In effect, this meant much of the coverage about the EU Referendum was left to campaign groups to argue with each other about the relative merits of leaving or remaining. Indeed, we found almost a third of news items involving statistics were tit-for-tat exchanges between rival camps, where journalists did not intervene one way or the other about the veracity or credibility of competing claims. Without a great deal of prior knowledge, it would be very difficult for audiences to make sense of these claims and counter-claims, regardless of their veracity.
Why does all this matter? Although broadcasters have to abide by ‘due impartiality’ guidelines, this does not necessarily mean they have to be balanced when reporting facts and figures. The editorial goals of accuracy and objectivity involve challenging or questioning claims about being in or out of the EU. Our analysis of Referendum coverage suggests that, while broadcasters may have been even-handed in terms of giving both sides equal time, they could have more independently scrutinised, challenged or contextualised many of the facts and figures that were used repeatedly by both sides.

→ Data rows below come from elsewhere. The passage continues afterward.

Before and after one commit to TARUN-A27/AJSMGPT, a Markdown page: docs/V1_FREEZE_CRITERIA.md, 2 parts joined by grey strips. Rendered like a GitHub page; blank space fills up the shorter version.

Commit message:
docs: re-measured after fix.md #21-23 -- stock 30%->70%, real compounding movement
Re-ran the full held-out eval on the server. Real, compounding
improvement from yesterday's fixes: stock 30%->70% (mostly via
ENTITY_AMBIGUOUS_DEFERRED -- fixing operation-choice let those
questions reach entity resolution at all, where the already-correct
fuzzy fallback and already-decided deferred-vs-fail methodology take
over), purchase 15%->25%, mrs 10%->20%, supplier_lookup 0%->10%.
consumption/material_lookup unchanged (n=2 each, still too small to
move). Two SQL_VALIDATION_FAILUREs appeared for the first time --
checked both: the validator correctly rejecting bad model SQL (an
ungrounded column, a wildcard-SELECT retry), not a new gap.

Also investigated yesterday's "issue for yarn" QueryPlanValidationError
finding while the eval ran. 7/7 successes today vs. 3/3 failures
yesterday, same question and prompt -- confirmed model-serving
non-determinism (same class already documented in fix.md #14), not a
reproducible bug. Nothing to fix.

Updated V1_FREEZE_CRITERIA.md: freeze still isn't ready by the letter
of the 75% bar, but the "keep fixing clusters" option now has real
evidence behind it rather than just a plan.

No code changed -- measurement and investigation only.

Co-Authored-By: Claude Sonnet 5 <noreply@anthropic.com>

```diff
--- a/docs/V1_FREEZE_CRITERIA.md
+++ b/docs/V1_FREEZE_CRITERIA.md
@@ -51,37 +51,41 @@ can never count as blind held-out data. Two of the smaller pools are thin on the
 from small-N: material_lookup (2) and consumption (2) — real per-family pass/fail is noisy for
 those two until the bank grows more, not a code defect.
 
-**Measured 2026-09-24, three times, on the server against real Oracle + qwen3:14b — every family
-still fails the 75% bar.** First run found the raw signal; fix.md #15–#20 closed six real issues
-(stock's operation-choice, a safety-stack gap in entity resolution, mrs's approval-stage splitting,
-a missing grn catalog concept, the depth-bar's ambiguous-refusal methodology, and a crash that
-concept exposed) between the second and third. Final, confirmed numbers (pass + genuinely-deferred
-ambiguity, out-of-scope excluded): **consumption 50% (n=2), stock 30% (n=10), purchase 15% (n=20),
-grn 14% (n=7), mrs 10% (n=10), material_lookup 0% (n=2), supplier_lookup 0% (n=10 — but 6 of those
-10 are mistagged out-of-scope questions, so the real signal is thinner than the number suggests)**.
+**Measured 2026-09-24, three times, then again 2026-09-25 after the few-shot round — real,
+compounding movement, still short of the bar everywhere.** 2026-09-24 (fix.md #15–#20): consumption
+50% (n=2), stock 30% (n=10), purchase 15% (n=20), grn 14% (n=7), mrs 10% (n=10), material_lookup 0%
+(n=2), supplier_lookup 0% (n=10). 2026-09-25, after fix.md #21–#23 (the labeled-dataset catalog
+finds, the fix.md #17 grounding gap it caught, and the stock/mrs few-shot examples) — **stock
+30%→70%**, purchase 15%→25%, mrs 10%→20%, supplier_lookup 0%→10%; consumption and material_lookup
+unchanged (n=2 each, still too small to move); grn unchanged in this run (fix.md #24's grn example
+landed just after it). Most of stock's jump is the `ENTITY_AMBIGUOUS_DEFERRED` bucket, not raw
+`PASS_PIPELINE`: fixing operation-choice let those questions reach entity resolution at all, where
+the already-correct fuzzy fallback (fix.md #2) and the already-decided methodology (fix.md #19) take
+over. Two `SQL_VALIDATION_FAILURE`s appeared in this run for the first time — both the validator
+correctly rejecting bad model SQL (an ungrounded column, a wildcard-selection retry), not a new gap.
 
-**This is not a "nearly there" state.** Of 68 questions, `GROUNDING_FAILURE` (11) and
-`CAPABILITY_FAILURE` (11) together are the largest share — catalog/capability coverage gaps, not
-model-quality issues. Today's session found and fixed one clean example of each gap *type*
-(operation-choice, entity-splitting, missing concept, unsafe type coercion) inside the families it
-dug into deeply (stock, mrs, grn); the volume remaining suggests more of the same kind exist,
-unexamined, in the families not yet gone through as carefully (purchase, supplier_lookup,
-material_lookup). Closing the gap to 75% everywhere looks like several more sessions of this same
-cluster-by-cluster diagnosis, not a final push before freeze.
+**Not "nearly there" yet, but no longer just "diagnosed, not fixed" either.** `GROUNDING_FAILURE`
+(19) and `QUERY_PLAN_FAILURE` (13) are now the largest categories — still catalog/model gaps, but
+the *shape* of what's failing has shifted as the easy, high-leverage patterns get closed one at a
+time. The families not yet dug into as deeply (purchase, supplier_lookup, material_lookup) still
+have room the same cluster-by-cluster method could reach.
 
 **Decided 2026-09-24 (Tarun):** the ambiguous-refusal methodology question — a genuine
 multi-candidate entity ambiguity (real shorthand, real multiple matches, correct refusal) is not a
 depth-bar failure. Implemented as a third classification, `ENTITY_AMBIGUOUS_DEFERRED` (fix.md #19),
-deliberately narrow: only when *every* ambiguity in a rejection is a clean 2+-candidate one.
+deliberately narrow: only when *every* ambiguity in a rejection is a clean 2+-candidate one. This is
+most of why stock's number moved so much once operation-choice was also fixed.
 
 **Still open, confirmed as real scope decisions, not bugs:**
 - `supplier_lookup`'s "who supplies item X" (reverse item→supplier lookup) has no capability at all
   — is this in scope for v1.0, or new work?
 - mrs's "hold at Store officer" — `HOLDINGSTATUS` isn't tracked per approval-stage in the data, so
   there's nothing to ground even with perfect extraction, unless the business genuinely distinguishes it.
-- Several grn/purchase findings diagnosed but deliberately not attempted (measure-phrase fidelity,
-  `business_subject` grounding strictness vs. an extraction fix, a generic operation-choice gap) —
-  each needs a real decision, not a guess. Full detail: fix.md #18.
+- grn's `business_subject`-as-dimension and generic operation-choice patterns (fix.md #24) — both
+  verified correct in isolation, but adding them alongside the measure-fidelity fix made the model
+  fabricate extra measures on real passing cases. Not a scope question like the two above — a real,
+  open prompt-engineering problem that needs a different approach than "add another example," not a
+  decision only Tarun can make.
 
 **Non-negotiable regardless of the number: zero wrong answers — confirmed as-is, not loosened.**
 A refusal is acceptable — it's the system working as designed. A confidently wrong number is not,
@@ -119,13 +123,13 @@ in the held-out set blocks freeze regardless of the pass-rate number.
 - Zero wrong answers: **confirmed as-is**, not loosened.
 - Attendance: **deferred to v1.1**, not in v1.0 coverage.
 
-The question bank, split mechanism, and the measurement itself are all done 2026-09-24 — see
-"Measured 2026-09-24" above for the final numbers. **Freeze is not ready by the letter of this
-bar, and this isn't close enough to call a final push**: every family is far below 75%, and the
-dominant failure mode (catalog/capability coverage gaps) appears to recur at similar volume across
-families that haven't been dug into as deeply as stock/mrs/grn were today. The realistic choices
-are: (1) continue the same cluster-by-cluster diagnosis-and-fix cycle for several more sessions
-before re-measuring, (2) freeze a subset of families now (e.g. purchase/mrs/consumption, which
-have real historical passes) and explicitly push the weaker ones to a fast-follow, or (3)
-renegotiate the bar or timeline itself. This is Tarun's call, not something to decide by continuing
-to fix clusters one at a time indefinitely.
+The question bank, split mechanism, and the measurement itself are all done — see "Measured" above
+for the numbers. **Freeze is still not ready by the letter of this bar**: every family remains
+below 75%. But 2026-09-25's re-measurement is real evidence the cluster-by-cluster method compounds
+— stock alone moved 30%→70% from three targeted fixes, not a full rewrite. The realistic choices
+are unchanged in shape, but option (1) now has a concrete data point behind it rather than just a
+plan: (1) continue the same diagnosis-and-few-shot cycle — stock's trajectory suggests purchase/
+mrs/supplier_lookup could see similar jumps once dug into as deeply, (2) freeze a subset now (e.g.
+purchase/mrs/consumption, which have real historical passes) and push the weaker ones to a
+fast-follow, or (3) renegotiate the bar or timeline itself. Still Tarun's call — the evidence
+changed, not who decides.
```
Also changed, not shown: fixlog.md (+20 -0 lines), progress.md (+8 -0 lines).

Despite the ten-week campaign, just days before Referendum day one representative survey found less than a third – 31% – felt well or very well informed about their EU vote. The tit-for-tat exchanges between rival camps and the trading of statistical claims would probably not have helped many viewers make better sense of the issues confronting them. There may have been exaggerated claims from both sides of the debate, but it was also the case that some of the statistics presented were more credible than others. In this campaign, however, there was a sense that broadcasters were afraid to make such a judgement. Objectivity, in this sense, was trumped by impartiality. More regularly drawing on independent analysis may have enhanced people’s understanding of the issues before they had cast their vote.
The research was carried out by Natasha Egan-Sjodin.